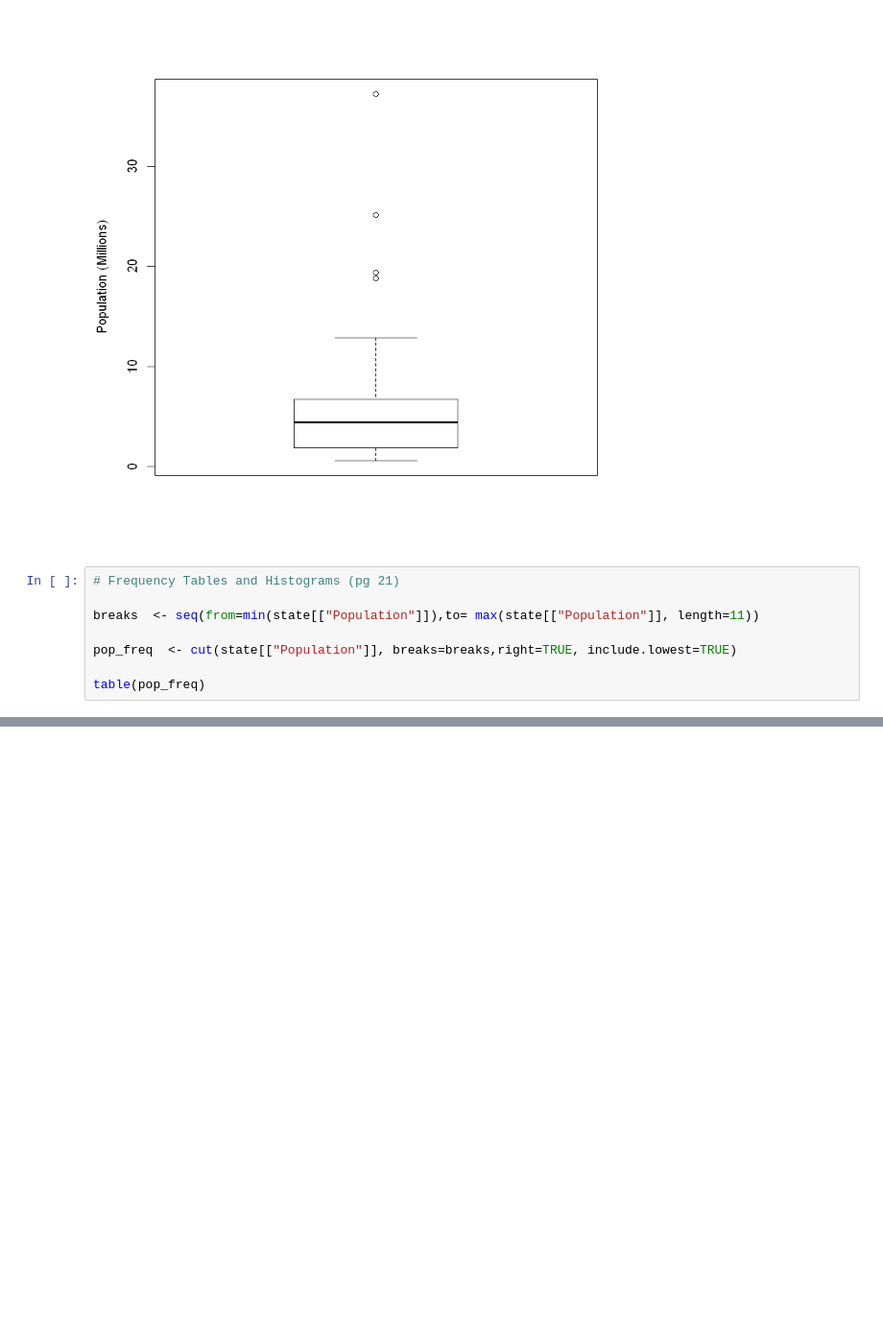
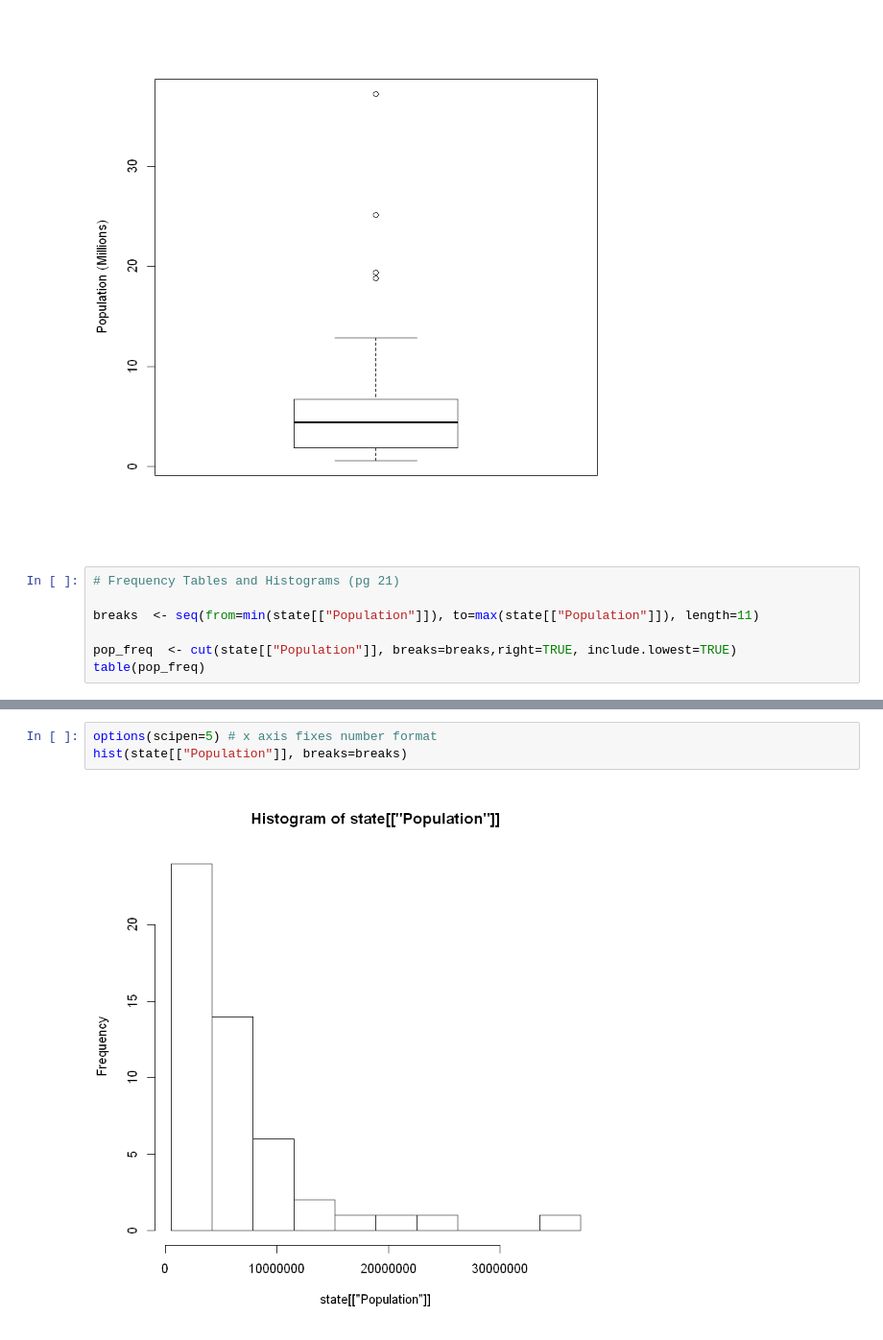
Before and after one commit to SaiVarad1/test, a Jupyter notebook: rStuff/PSDS/EDA/Chapter1EDA.ipynb, the cells around one changed output, grey strips where cells are left out. Shown at 96% size. Cells and saved outputs as stored; diff of their text form; blank space fills up the shorter version.

```diff
--- a/rStuff/PSDS/EDA/Chapter1EDA.ipynb
+++ b/rStuff/PSDS/EDA/Chapter1EDA.ipynb
@@ -89,8 +95,7 @@ boxplot(state[["Population"]]/1000000, ylab="Population (Millions)")
 # %%
 # Frequency Tables and Histograms (pg 21)
 
-breaks  <- seq(from=min(state[["Population"]]),to= max(state[["Population"]], length=11))
+breaks  <- seq(from=min(state[["Population"]]), to=max(state[["Population"]]), length=11)
 
 pop_freq  <- cut(state[["Population"]], breaks=breaks,right=TRUE, include.lowest=TRUE)
-
 table(pop_freq)
@@ -96,0 +110,5 @@ table(pop_freq)
+# %%
+options(scipen=5) # x axis fixes number format
+hist(state[["Population"]], breaks=breaks)
+# %% [output]
+[figure, added]
```
Also changed, not shown: parts of 6 cells of this notebook, 1 other file.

■ ■ ■

> **Action item**: If an entry above contains a picture, leave that picture out and copy everything else exactly.

> **Exercise result**:
Before and after one commit to SaiVarad1/test, a Jupyter notebook: rStuff/PSDS/EDA/Chapter1EDA.ipynb, the cells around one changed output, grey strips where cells are left out. Shown at 96% size. Cells and saved outputs as stored; diff of their text form; blank space fills up the shorter version.

```diff
--- a/rStuff/PSDS/EDA/Chapter1EDA.ipynb
+++ b/rStuff/PSDS/EDA/Chapter1EDA.ipynb
@@ -89,8 +95,7 @@ boxplot(state[["Population"]]/1000000, ylab="Population (Millions)")
 # %%
 # Frequency Tables and Histograms (pg 21)
 
-breaks  <- seq(from=min(state[["Population"]]),to= max(state[["Population"]], length=11))
+breaks  <- seq(from=min(state[["Population"]]), to=max(state[["Population"]]), length=11)
 
 pop_freq  <- cut(state[["Population"]], breaks=breaks,right=TRUE, include.lowest=TRUE)
-
 table(pop_freq)
@@ -96,0 +110,5 @@ table(pop_freq)
+# %%
+options(scipen=5) # x axis fixes number format
+hist(state[["Population"]], breaks=breaks)
+# %% [output]
+[figure, added]
```
Also changed, not shown: parts of 6 cells of this notebook, 1 other file.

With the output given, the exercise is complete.